1. Locate Assets

Identify the tenant’s assets for funds that can be used to satisfy the judgment. You may, for example, need to look over the court records for information about the tenant’s employment and financial status, including available asset information. Tenants who skip out on their rent may have hidden assets. You may not know what assets the tenant has or how to access them. If that’s the case, especially if you were awarded a large judgment, consider hiring a private investigator to find assets. 

2. Request Wage Garnishment

If the tenant does not have assets you can collect directly and they cannot pay, you may need to garnish the tenant’s wages to receive the compensation for lost rent named in the judgment. Complete and file the Writ of Execution with the court. Make sure you have the clerk issue, or stamp, the Writ to show its accuracy. Next, submit the Writ to the tenant’s employer. Once you have filed the Writ of Execution, the employer will need to withhold a portion of the tenant’s wages, as named by the court, to pay the judgment. 

3. File Bank Levy

Like a wage garnishment, a bank levy will require a Writ of Execution. Make sure you fill it out, complete all necessary items, and have the clerk’s office stamp the Writ to ensure its accuracy and legality. Submit the Writ of Execution to the tenant’s bank. The bank will be required to freeze the tenant’s account. If the tenant has assets in those accounts that can pay the judgment, the bank will have to transfer funds that satisfy the judgment.

4. Consider Other Collection Methods

While bank levies and wage garnishment are among the most common ways to collect judgments in California, you may have other options for collecting the funds you are owed: 

  • Place a lien on the tenant’s property. If the tenant owns any property, you can place a lien on it that will allow you to collect on the judgment. A lien is a public mark on the property that notes that the property owner owes you money. As long as the property owner does not sell or refinance the property, it may do little for you. However, if the property owner attempts to refinance or sell, you will often be able to collect on the judgment. 
  • Sell property the tenant left behind. If the tenant does not clear everything out after eviction, you may have the right to sell some of that property to collect the funds you are owed. Send the tenant notice in writing of your intent to sell or dispose of any abandoned property.
  • Start a personal property levy. If the tenant has a personal property with considerable value, including a vehicle or piece of equipment, you can file a personal property levy. This will allow the sheriff to seize the property, which you can then sell to help recover funds related to the judgment. 

SueYa Can Help

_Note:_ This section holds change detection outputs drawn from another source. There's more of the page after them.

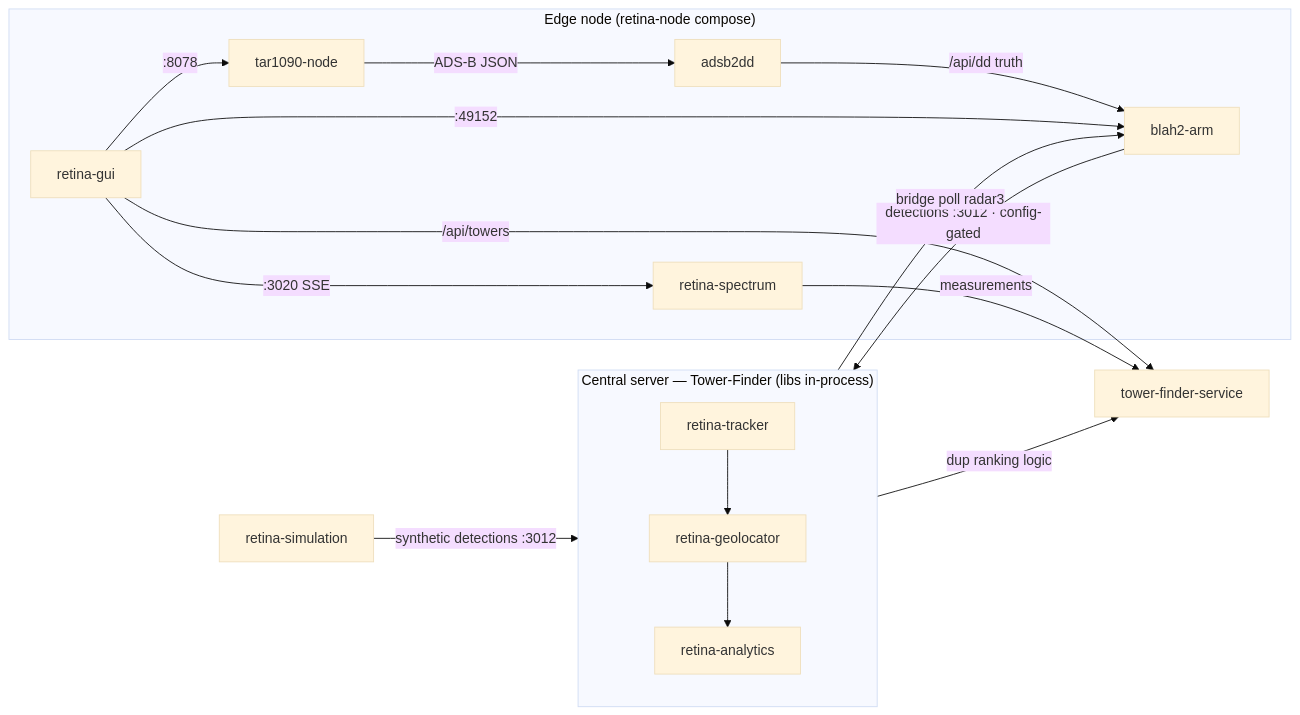
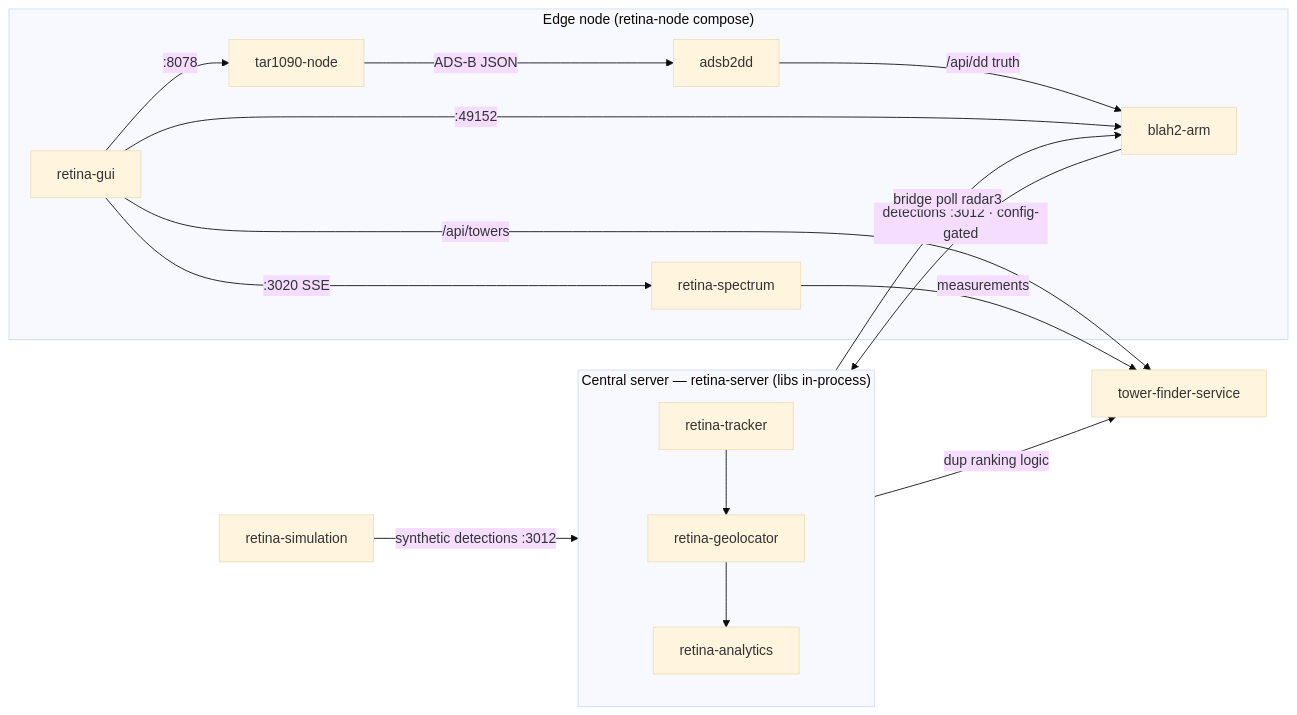
One commit to offworldlabs/claude-shared changed the third of 4 diagrams in docs/architecture.md. Above: the diagram before and after it, drawn with Mermaid (base theme). The commit also changed other lines of this file and 3 other files, not shown here.

First line of the commit message:
docs: Tower-Finder is now retina-server

````diff
--- a/docs/architecture.md
+++ b/docs/architecture.md
@@ -265,27 +265,27 @@
 ```mermaid
 flowchart LR
   subgraph edge["Edge node (retina-node compose)"]
     tar[tar1090-node]
     a2d[adsb2dd]
     blah[blah2-arm]
     spec[retina-spectrum]
     gui[retina-gui]
   end
-  subgraph central["Central server — Tower-Finder (libs in-process)"]
+  subgraph central["Central server — retina-server (libs in-process)"]
     trk[retina-tracker] --> geo[retina-geolocator] --> ana[retina-analytics]
   end
   sim[retina-simulation]
   tfs[tower-finder-service]
 
   tar -->|ADS-B JSON| a2d
   a2d -->|/api/dd truth| blah
   gui -->|:49152| blah
   gui -->|:8078| tar
   gui -->|:3020 SSE| spec
   blah -->|detections :3012 · config-gated| central
   sim -->|synthetic detections :3012| central
   central -->|bridge poll radar3| blah
   gui -->|/api/towers| tfs
   spec -->|measurements| tfs
   central -->|dup ranking logic| tfs
 ```
````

Collecting on a judgment in California can prove complicated, especially if the evicted tenant has limited assets or fights the claim. You may need to file a Writ of Execution and choose the method that works best for your needs, from garnishing wages to submitting a bank levy. At SueYa, we can help with the entire eviction process, from filing a Notice of Termination to managing eviction enforcement. Contact us today to learn more about how we can help.